*Requirement*.
Pick out each line in these entries that contains the string "return".

*Data for processing*.
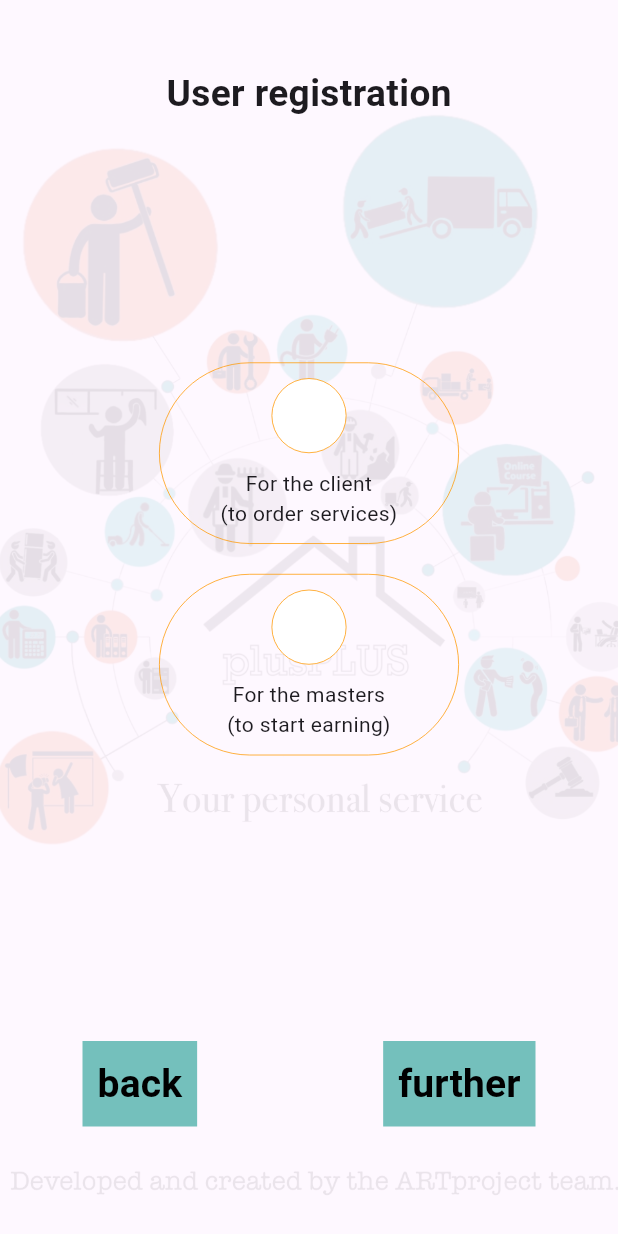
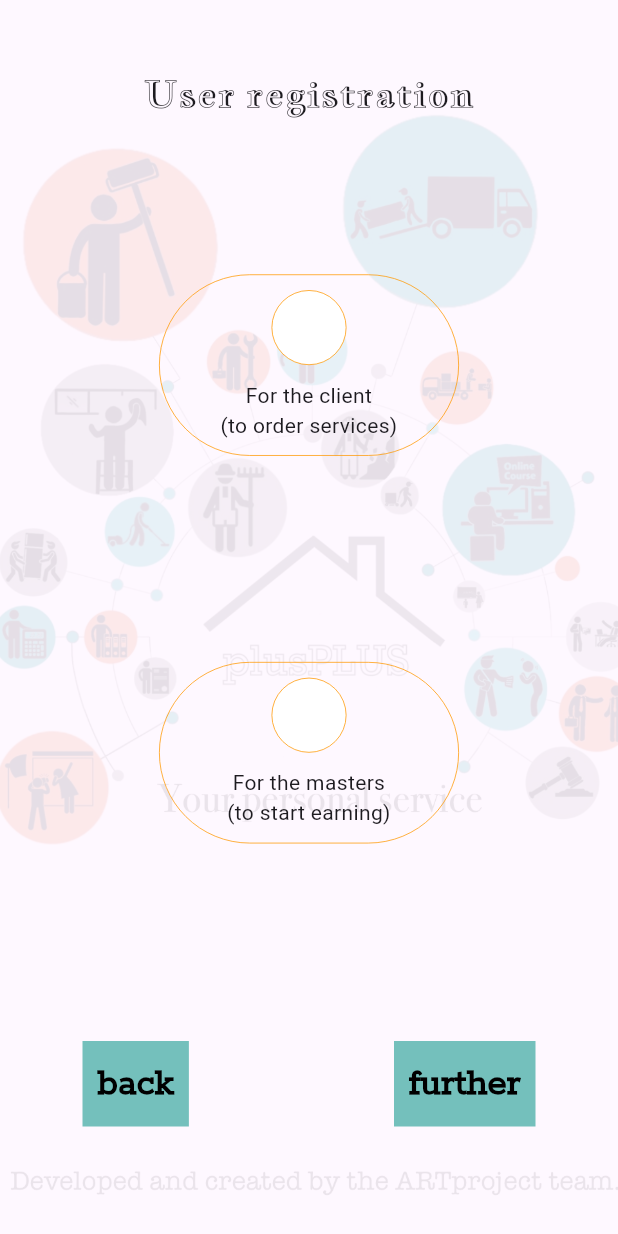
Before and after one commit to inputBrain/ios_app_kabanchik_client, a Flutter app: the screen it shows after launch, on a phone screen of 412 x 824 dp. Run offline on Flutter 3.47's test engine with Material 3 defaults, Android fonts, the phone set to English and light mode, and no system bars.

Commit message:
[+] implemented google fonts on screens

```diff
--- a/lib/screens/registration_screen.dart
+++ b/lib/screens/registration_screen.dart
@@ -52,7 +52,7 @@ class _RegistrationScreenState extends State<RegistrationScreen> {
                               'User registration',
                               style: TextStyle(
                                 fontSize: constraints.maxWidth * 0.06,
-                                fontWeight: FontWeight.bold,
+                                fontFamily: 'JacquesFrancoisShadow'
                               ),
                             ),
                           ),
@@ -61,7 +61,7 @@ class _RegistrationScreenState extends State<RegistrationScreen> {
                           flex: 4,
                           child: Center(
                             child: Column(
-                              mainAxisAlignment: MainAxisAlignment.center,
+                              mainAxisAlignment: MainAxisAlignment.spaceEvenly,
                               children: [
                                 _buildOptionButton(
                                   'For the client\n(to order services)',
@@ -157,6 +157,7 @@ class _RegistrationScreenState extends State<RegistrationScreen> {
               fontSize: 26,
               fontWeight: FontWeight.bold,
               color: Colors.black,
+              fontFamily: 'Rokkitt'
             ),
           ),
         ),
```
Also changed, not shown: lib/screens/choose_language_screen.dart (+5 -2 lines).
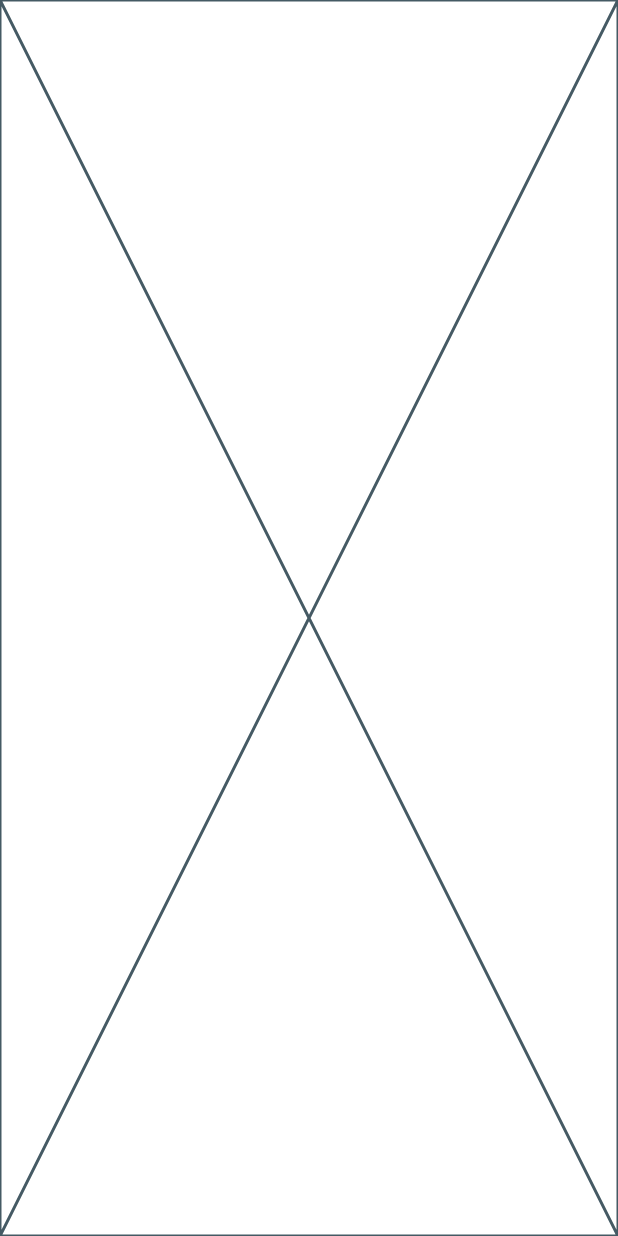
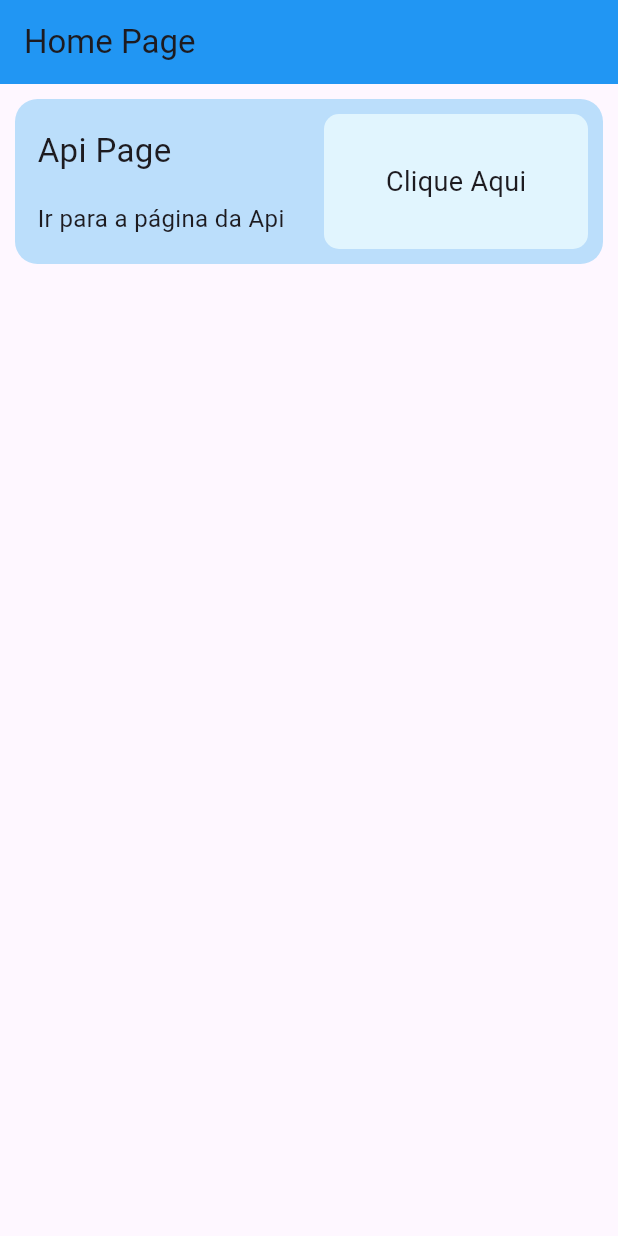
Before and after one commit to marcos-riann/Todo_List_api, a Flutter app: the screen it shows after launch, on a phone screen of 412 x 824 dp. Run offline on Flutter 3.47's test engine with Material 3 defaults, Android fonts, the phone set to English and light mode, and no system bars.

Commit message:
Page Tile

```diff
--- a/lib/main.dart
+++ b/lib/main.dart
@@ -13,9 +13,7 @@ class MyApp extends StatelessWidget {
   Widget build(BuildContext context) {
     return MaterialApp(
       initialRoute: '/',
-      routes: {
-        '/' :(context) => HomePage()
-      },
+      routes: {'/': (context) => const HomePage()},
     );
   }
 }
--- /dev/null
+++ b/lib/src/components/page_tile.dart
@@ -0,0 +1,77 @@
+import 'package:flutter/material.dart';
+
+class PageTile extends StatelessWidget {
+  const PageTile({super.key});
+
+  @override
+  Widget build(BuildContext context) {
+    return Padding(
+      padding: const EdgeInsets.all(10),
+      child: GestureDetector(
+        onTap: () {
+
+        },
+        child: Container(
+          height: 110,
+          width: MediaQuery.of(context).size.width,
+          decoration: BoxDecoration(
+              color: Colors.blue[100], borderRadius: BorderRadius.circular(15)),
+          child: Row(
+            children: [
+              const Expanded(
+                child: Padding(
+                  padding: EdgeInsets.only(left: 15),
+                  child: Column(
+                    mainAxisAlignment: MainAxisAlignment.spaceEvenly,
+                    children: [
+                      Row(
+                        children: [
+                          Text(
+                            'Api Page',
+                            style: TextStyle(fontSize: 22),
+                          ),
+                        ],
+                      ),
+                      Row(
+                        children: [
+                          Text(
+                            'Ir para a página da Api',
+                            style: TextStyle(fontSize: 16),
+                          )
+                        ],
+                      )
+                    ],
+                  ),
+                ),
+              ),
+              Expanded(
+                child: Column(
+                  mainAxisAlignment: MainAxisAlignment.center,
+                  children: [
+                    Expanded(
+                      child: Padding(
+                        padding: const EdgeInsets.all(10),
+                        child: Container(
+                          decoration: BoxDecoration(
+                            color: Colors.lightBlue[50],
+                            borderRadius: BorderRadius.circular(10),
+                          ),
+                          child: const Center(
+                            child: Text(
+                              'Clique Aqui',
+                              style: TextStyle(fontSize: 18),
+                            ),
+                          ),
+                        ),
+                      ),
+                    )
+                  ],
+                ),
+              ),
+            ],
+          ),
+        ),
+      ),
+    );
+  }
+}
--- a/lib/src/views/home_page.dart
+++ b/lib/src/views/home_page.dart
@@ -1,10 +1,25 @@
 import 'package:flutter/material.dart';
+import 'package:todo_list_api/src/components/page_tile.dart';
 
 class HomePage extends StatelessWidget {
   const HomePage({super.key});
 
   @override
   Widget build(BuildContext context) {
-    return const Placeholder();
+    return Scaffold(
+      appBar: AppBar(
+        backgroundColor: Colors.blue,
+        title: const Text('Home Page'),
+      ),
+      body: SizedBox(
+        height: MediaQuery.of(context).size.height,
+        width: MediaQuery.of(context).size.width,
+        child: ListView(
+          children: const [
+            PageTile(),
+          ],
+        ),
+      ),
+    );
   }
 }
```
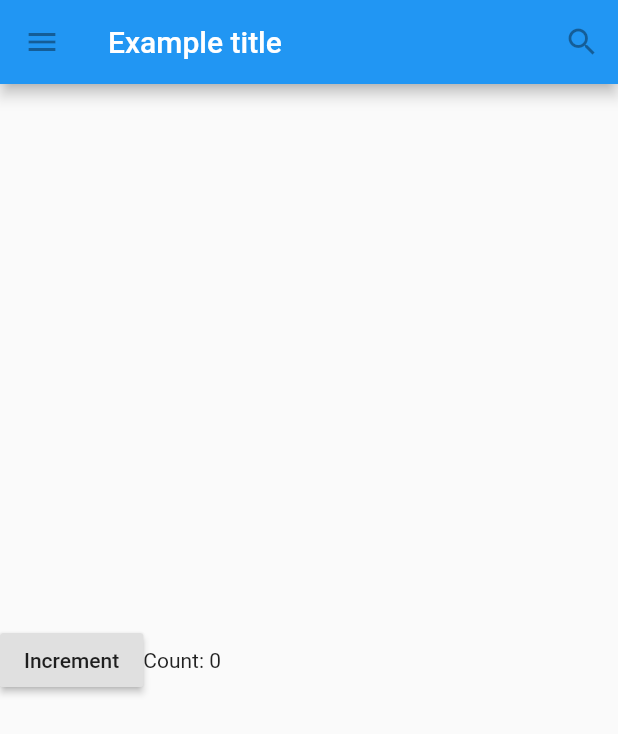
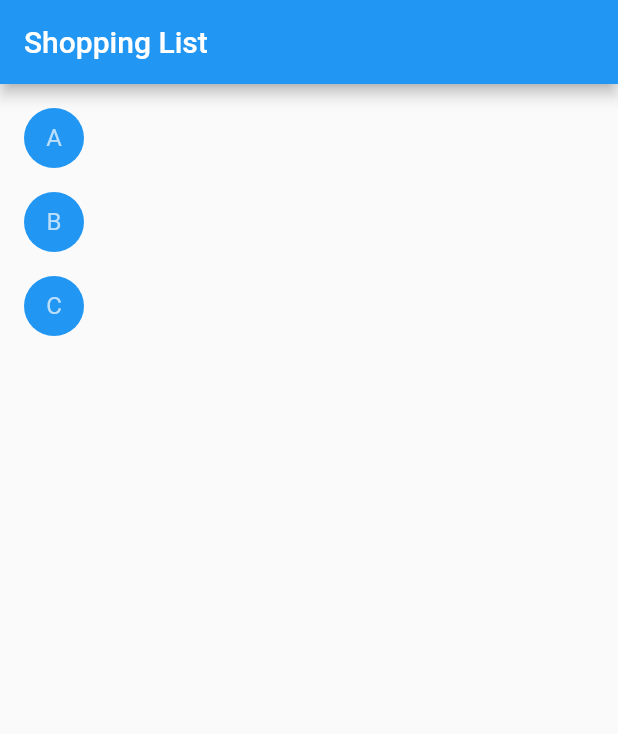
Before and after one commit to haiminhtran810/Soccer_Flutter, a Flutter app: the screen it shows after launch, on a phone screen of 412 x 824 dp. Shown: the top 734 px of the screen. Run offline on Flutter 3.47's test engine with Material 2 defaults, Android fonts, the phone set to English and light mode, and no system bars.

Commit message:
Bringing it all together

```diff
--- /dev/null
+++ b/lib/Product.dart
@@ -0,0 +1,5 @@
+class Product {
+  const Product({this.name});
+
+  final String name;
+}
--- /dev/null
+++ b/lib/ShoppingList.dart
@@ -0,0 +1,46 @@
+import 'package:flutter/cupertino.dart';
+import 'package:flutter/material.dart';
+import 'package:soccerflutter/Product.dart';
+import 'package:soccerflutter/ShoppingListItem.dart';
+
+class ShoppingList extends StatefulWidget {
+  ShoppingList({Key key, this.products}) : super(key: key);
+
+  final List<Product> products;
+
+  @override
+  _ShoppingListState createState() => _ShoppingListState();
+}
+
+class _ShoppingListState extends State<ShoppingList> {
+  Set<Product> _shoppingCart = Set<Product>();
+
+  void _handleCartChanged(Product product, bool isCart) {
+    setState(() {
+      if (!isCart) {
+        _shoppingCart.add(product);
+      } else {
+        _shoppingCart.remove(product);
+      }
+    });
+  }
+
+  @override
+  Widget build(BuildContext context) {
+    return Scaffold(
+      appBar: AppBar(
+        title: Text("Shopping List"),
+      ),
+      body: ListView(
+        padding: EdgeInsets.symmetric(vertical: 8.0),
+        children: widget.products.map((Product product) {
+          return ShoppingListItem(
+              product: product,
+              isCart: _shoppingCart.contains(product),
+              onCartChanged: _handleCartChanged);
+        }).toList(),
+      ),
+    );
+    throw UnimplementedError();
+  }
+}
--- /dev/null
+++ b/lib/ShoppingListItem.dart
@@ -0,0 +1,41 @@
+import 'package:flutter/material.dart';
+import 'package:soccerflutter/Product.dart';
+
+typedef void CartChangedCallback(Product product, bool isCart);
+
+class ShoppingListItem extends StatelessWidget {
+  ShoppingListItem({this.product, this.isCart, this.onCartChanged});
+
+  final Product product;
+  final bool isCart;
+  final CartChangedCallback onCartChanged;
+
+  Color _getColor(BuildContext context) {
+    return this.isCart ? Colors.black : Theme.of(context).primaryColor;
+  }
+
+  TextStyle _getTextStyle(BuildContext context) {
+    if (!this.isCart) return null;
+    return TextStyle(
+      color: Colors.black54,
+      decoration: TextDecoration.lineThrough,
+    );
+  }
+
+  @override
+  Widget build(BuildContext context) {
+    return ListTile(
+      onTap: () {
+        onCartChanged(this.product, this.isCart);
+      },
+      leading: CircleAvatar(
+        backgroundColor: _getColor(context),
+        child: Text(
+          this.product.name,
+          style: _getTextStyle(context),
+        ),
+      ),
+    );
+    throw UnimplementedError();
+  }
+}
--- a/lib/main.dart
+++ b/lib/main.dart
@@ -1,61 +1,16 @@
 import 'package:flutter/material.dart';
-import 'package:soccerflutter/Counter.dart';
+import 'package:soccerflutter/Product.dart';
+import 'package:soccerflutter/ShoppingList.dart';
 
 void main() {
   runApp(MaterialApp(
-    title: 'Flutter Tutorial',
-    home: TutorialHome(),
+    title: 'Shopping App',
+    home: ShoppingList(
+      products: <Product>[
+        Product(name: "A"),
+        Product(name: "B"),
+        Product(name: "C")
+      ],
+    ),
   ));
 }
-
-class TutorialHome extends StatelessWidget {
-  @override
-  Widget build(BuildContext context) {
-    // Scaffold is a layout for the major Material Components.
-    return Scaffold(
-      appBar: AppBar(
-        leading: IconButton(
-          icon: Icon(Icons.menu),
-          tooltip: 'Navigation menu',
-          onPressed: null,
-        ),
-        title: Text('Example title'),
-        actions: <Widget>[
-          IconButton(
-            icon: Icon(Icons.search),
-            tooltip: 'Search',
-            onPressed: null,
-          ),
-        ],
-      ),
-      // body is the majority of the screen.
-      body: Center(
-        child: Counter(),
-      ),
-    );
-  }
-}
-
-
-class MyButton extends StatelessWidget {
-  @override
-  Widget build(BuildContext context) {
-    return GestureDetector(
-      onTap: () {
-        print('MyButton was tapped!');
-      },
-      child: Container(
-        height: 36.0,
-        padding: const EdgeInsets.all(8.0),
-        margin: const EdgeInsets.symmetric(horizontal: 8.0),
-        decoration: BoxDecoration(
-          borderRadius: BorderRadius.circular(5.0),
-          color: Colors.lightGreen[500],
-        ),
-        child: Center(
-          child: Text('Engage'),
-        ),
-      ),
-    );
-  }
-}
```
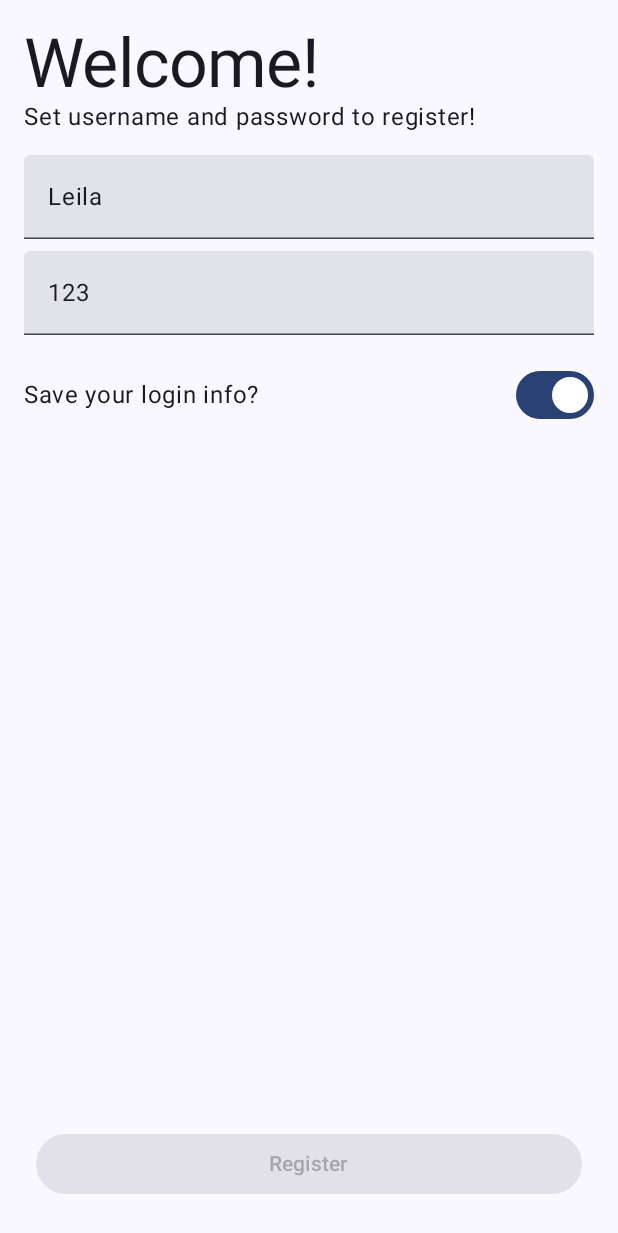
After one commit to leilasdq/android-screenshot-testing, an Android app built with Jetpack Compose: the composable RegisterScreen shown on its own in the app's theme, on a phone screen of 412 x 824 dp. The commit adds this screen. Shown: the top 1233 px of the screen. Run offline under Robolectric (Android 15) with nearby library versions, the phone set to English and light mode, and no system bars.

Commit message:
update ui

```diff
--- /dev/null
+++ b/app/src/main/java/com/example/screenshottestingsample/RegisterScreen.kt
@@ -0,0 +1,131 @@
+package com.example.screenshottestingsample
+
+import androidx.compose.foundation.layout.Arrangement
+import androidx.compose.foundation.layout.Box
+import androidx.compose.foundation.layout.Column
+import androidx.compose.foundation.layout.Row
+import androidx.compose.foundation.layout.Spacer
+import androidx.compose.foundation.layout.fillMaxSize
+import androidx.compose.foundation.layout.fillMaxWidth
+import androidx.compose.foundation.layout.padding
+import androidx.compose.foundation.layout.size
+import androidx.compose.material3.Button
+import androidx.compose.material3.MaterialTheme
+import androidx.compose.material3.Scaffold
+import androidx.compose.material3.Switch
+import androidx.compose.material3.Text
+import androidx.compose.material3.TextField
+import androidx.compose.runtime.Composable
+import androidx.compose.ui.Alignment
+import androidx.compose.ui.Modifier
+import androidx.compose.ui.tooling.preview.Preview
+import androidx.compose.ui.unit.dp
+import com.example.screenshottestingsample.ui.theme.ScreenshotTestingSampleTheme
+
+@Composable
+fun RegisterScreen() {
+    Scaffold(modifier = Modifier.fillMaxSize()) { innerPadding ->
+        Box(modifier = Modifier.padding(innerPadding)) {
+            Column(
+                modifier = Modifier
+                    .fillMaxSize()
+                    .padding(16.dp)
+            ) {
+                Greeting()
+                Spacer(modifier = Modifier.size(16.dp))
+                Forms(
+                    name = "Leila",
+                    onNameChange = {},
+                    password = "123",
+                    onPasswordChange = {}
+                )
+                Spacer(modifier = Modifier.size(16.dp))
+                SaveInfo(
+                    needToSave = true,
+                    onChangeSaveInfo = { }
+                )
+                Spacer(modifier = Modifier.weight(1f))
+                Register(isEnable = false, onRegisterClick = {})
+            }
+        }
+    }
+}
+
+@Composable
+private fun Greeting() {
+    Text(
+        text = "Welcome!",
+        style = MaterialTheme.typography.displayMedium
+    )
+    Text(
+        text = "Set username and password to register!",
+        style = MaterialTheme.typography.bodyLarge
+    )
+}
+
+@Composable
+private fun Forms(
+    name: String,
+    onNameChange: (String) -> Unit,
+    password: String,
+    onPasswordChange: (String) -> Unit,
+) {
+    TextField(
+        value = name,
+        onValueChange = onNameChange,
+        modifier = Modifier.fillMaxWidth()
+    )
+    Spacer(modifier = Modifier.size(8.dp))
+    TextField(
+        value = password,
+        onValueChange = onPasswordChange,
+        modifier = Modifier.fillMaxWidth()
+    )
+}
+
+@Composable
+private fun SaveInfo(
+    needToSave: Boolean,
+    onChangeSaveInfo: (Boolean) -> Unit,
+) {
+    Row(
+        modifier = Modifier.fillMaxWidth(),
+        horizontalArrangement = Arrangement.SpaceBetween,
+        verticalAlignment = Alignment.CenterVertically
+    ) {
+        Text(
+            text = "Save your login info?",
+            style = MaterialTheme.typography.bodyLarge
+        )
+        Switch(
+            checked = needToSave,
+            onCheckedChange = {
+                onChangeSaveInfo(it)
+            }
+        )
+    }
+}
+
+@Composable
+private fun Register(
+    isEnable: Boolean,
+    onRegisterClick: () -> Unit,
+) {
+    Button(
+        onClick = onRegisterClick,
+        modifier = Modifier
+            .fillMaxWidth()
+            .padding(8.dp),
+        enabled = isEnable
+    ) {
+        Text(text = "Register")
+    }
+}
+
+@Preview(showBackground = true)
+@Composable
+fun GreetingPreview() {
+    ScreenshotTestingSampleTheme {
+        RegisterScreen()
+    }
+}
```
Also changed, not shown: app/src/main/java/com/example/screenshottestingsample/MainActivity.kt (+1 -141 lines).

*Your solution*.
     return MaterialApp(
+    return Padding(
-    return const Placeholder();
+    return Scaffold(
+    return Scaffold(
+          return ShoppingListItem(
+    return this.isCart ? Colors.black : Theme.of(context).primaryColor;
+    if (!this.isCart) return null;
+    return TextStyle(
+    return ListTile(
-    return Scaffold(
-    return GestureDetector(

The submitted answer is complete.